So, with that, it’s hard as a guy whose love for football started with Moss to pick out one specific play as my absolute favorite. I couldn’t help but cheat, as it’s just too difficult to narrow it down to just one. So, instead, I decided to pick the two that I believe lay out his otherworldly talent more than any other (which was rough in its right) and best sum up his career.
First, comes an example of his supernatural talent; a play that only Moss could make. It shows most of the facets of Moss’s game, from his hands to the ability to create separation and his astounding effort to stay in bounds. This play came in 2000 against the Dallas Cowboys on a deep ball from Daunte Culpepper:
While that snap shows a lot of those talents, it wasn’t the best example of his outright speed. Moss was deceptively fast. Most people know Moss was one of the few sub-4.2 40-yard dash runners in history (alongside Bo Jackson and Deion Sanders), but on the field, he often looked like he was “coasting.”
In actuality, he was flying right past defenders, all because of his long legs and next level (even for the NFL) speed. So, this example comes from yet another game against the Dallas Cowboys, an early foe of Moss, as they reneged on a pre-draft promise to take him with their first-round pick. On this play, Moss showed Cowboys owner Jerry Jones just how badly they screwed up, turning a terrible angle into a touchdown and turning John Madden into a drooling fan in the process:
Lastly, comes the (in)famous moment that solidified a win against the Packers in the first post-season meeting between the two teams in their 40-plus-year rivalry. I think the following play best represents Moss’ career in a way that many people may assume is negative (showboat-y with the afro and the mooning), but in reality, is positive.
First, Moss played through injury and more than we probably know. He played this game despite a high ankle sprain, which is one of the most painful injuries a receiver, especially one of Moss’ skill, can have. Secondly, we won this game solely because of Moss, showing how important he was to the franchise (and honestly, any franchise that he was a part of, outside of Oakland).
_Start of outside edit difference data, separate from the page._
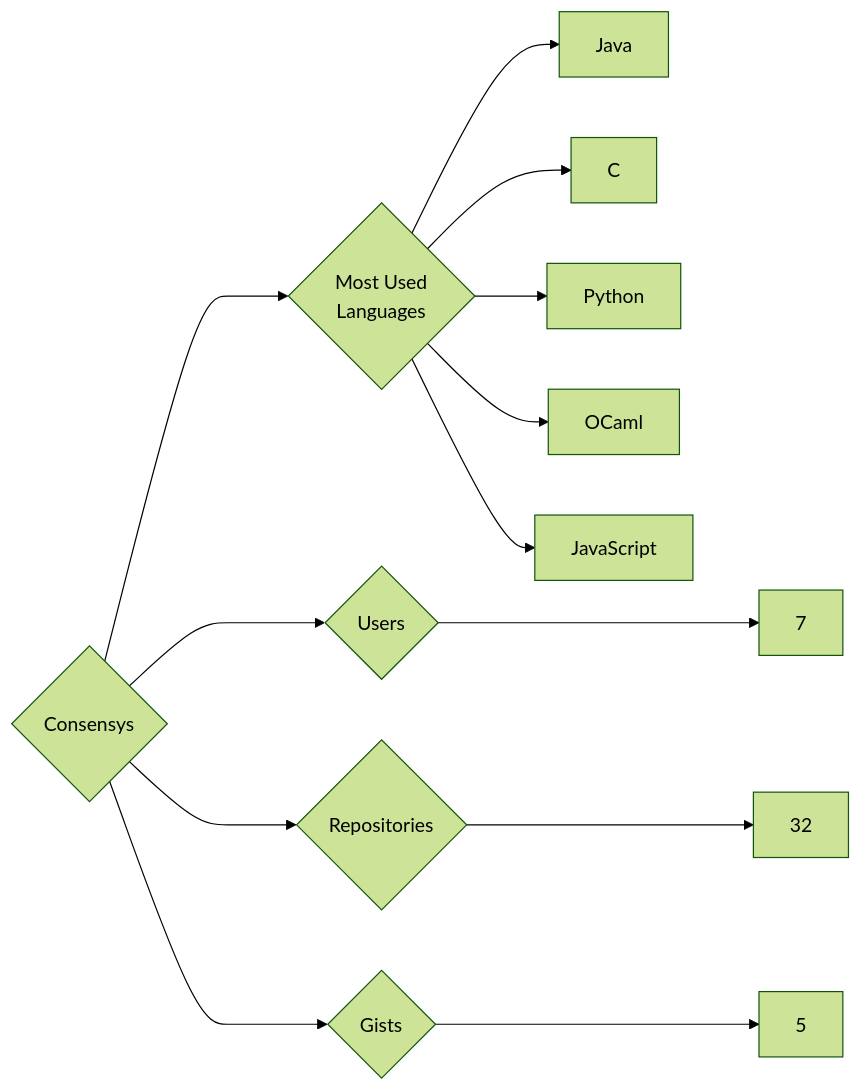
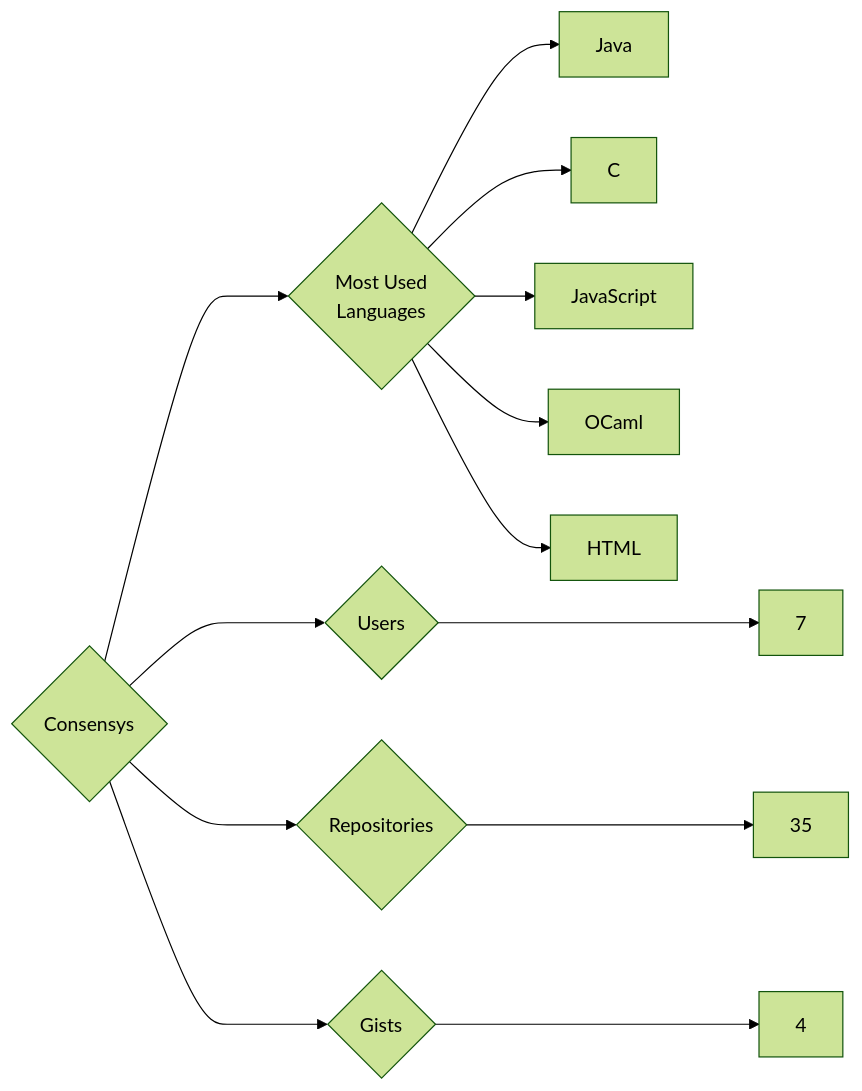
One commit to trickest/insiders changed the diagram in targets/Consensys/README.md. Above: the diagram before and after it, drawn with Mermaid (forest theme). The commit also changed 880 other files, not shown here.

````diff
--- a/targets/Consensys/README.md
+++ b/targets/Consensys/README.md
@@ -3,13 +3,13 @@
 ```mermaid
 graph LR
 COMPANY_NAME{Consensys}
 COMPANY_NAME ---> U{Users} ---> UN[7]
-COMPANY_NAME ---> R{Repositories} ---> RN[32]
-COMPANY_NAME ---> G{Gists} ---> GN[5]
+COMPANY_NAME ---> R{Repositories} ---> RN[35]
+COMPANY_NAME ---> G{Gists} ---> GN[4]
 COMPANY_NAME ---> ML{Most Used<br>Languages}
 ML --> Java[Java]
 ML --> C[C]
-ML --> Python[Python]
+ML --> JavaScript[JavaScript]
 ML --> OCaml[OCaml]
-ML --> JavaScript[JavaScript]
+ML --> HTML[HTML]
 ```
````
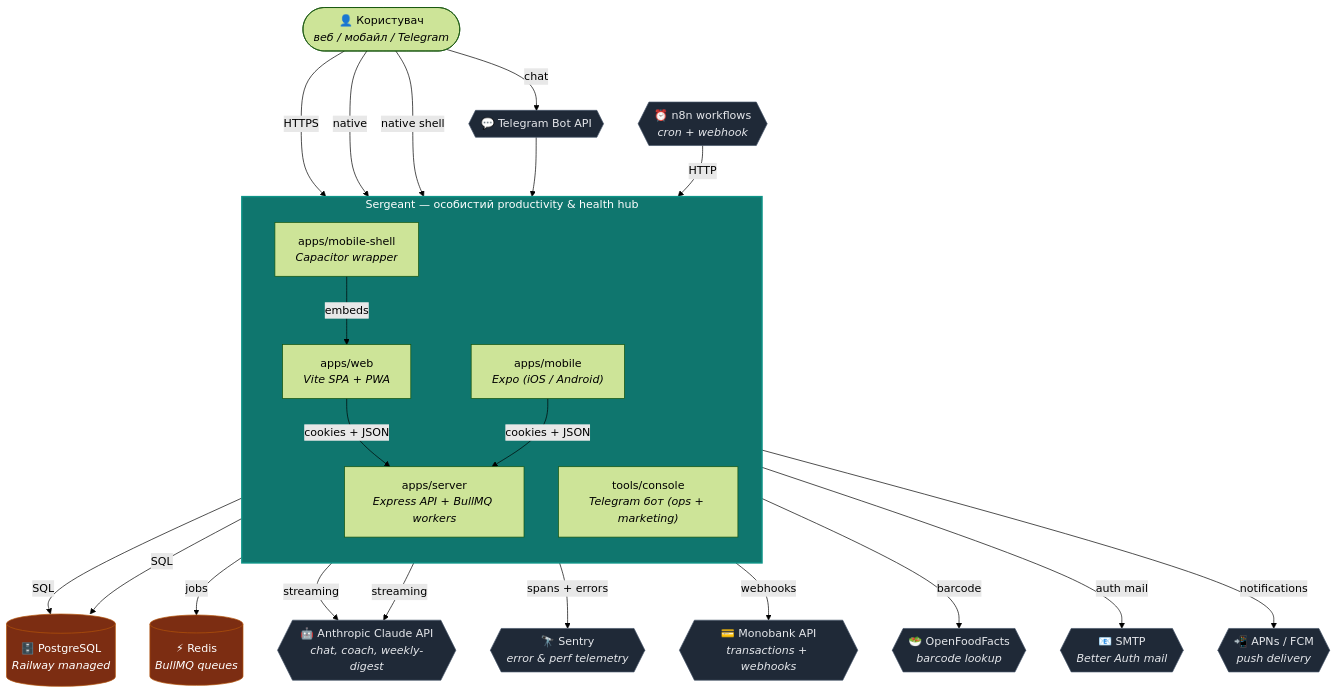
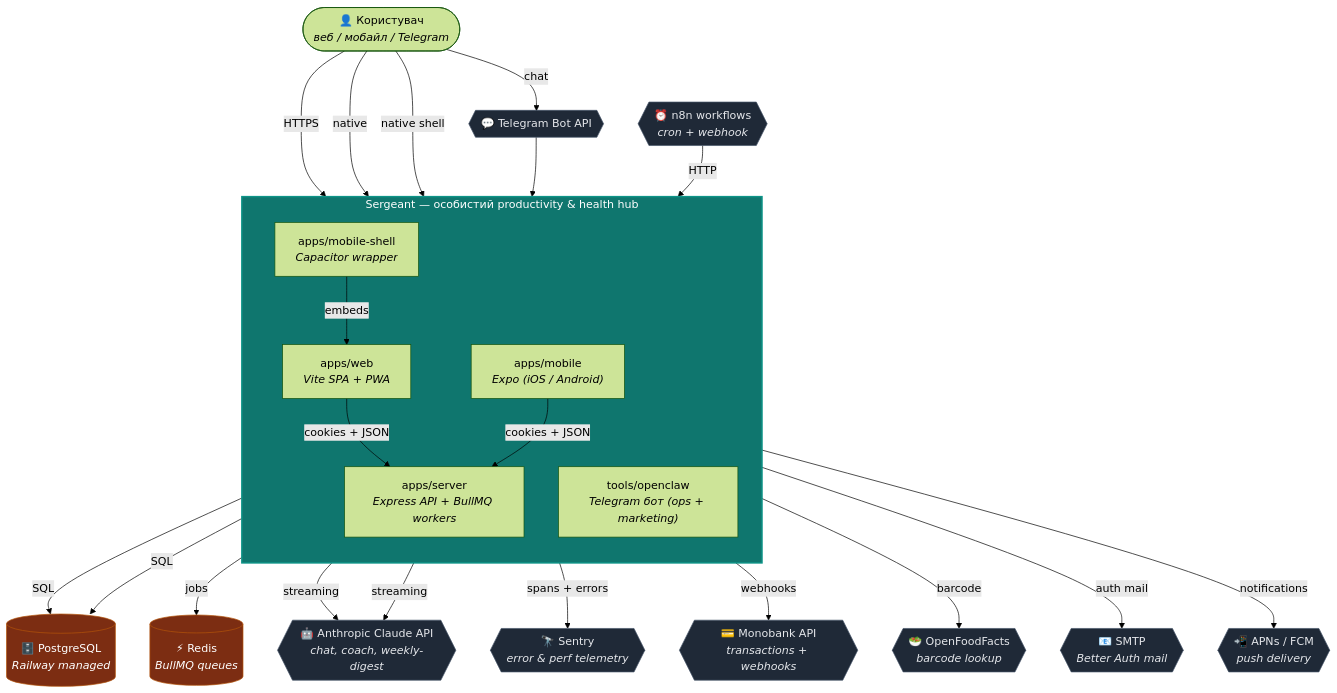
One commit to SkOrDs-02/sergeant changed the diagram in docs/architecture/diagrams/c1-system-context.md. Above: the diagram before and after it, drawn with Mermaid (forest theme). The commit also changed other lines of this file and 175 other files, not shown here.

Commit message:
refactor(openclaw): rename tools/console -> tools/openclaw (PR-47 ph1) (#2573)

````diff
--- a/docs/architecture/diagrams/c1-system-context.md
+++ b/docs/architecture/diagrams/c1-system-context.md
@@ -8,53 +8,53 @@
 ```mermaid
 flowchart TB
     User(["👤 Користувач<br/><i>веб / мобайл / Telegram</i>"])
 
     subgraph Sergeant["Sergeant — особистий productivity & health hub"]
         direction TB
         WebApp["apps/web<br/><i>Vite SPA + PWA</i>"]
         MobileApp["apps/mobile<br/><i>Expo (iOS / Android)</i>"]
         ShellApp["apps/mobile-shell<br/><i>Capacitor wrapper</i>"]
         Server["apps/server<br/><i>Express API + BullMQ workers</i>"]
-        Console["tools/console<br/><i>Telegram бот (ops + marketing)</i>"]
+        Console["tools/openclaw<br/><i>Telegram бот (ops + marketing)</i>"]
     end
 
     Postgres[("🗄️ PostgreSQL<br/><i>Railway managed</i>")]
     Redis[("⚡ Redis<br/><i>BullMQ queues</i>")]
     Anthropic{{"🤖 Anthropic Claude API<br/><i>chat, coach, weekly-digest</i>"}}
     Sentry{{"🔭 Sentry<br/><i>error & perf telemetry</i>"}}
     n8n{{"⏰ n8n workflows<br/><i>cron + webhook</i>"}}
     Mono{{"💳 Monobank API<br/><i>transactions + webhooks</i>"}}
     OFF{{"🥗 OpenFoodFacts<br/><i>barcode lookup</i>"}}
     SMTP{{"📧 SMTP<br/><i>Better Auth mail</i>"}}
     Push{{"📲 APNs / FCM<br/><i>push delivery</i>"}}
     Telegram{{"💬 Telegram Bot API"}}
 
     User -->|HTTPS| WebApp
     User -->|native| MobileApp
     User -->|native shell| ShellApp
     User -->|chat| Telegram
 
     ShellApp -->|embeds| WebApp
     WebApp -->|cookies + JSON| Server
     MobileApp -->|cookies + JSON| Server
     Telegram --> Console
 
     Server -->|SQL| Postgres
     Server -->|jobs| Redis
     Server -->|streaming| Anthropic
     Server -->|spans + errors| Sentry
     Server -->|webhooks| Mono
     Server -->|barcode| OFF
     Server -->|auth mail| SMTP
     Server -->|notifications| Push
     n8n -->|HTTP| Server
     Console -->|SQL| Postgres
     Console -->|streaming| Anthropic
 
     classDef sys fill:#0f766e,stroke:#0d9488,color:#fff,stroke-width:2px
     classDef ext fill:#1f2937,stroke:#475569,color:#e5e7eb
     classDef store fill:#7c2d12,stroke:#b45309,color:#fff
     class Sergeant sys
     class Postgres,Redis store
     class Anthropic,Sentry,n8n,Mono,OFF,SMTP,Push,Telegram ext
 ```
````
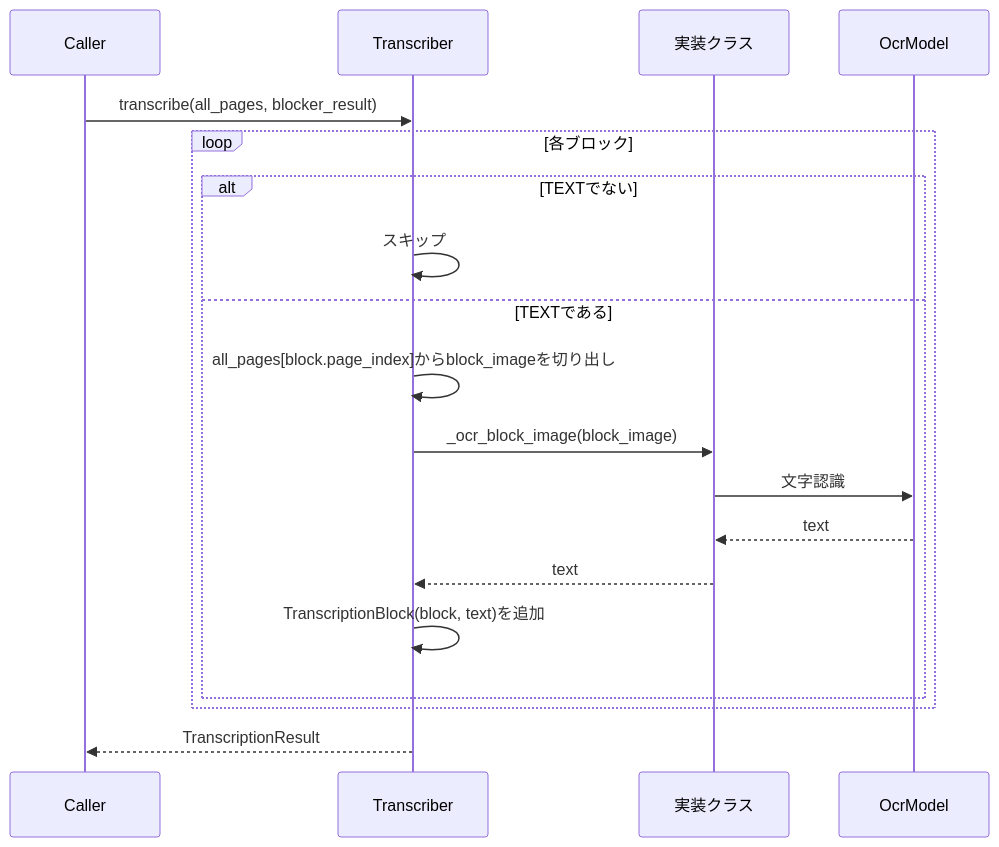
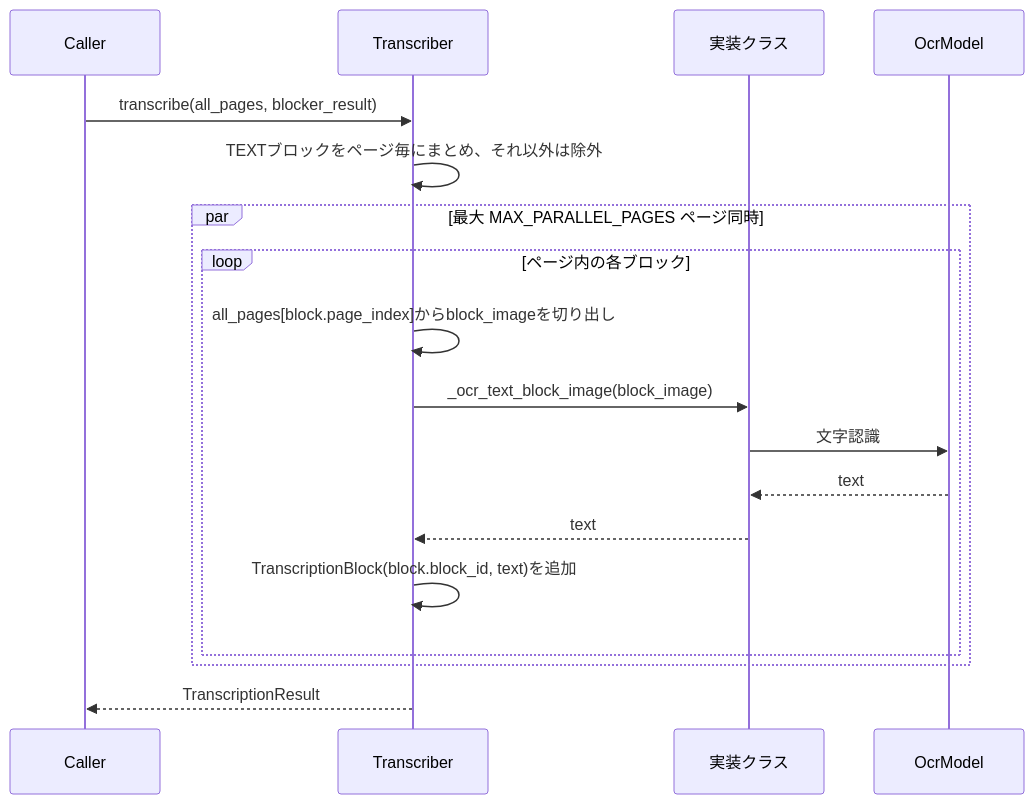
Before and after one commit to konbraphat51/SuperSuat: the second of 2 diagrams in Uploader/OcrModule/Blocked/Docs/Transcriber.ja.md, drawn with Mermaid. The commit also changed other lines of this file and 6 other files, not shown here.

First line of the commit message:
perf: block and transcribe several pages at once

````diff
--- a/Uploader/OcrModule/Blocked/Docs/Transcriber.ja.md
+++ b/Uploader/OcrModule/Blocked/Docs/Transcriber.ja.md
@@ -40,21 +44,20 @@
 ```mermaid
 sequenceDiagram
     participant Caller
     participant Transcriber
     participant 実装クラス
     participant OcrModel
     Caller->>Transcriber: transcribe(all_pages, blocker_result)
-    loop 各ブロック
-        alt TEXTでない
-            Transcriber->>Transcriber: スキップ
-        else TEXTである
+    Transcriber->>Transcriber: TEXTブロックをページ毎にまとめ、それ以外は除外
+    par 最大 MAX_PARALLEL_PAGES ページ同時
+        loop ページ内の各ブロック
             Transcriber->>Transcriber: all_pages[block.page_index]からblock_imageを切り出し
-            Transcriber->>実装クラス: _ocr_block_image(block_image)
+            Transcriber->>実装クラス: _ocr_text_block_image(block_image)
             実装クラス->>OcrModel: 文字認識
             OcrModel-->>実装クラス: text
             実装クラス-->>Transcriber: text
-            Transcriber->>Transcriber: TranscriptionBlock(block, text)を追加
+            Transcriber->>Transcriber: TranscriptionBlock(block.block_id, text)を追加
         end
     end
     Transcriber-->>Caller: TranscriptionResult
 ```
````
As we now know, Green Bay fans would moon the opposing team’s bus when they arrived at Lambeau Field (a site/smell that I wouldn’t wish on my worst enemy), meaning that Moss was only responding to what was probably an awful arrival at the stadium hours earlier. Thus, Moss and the “celebration” created a “scandal” that was completely blown out of proportion and unfair. Both of those describe Moss’ career and my continued hatred of Joe Buck to a “t.”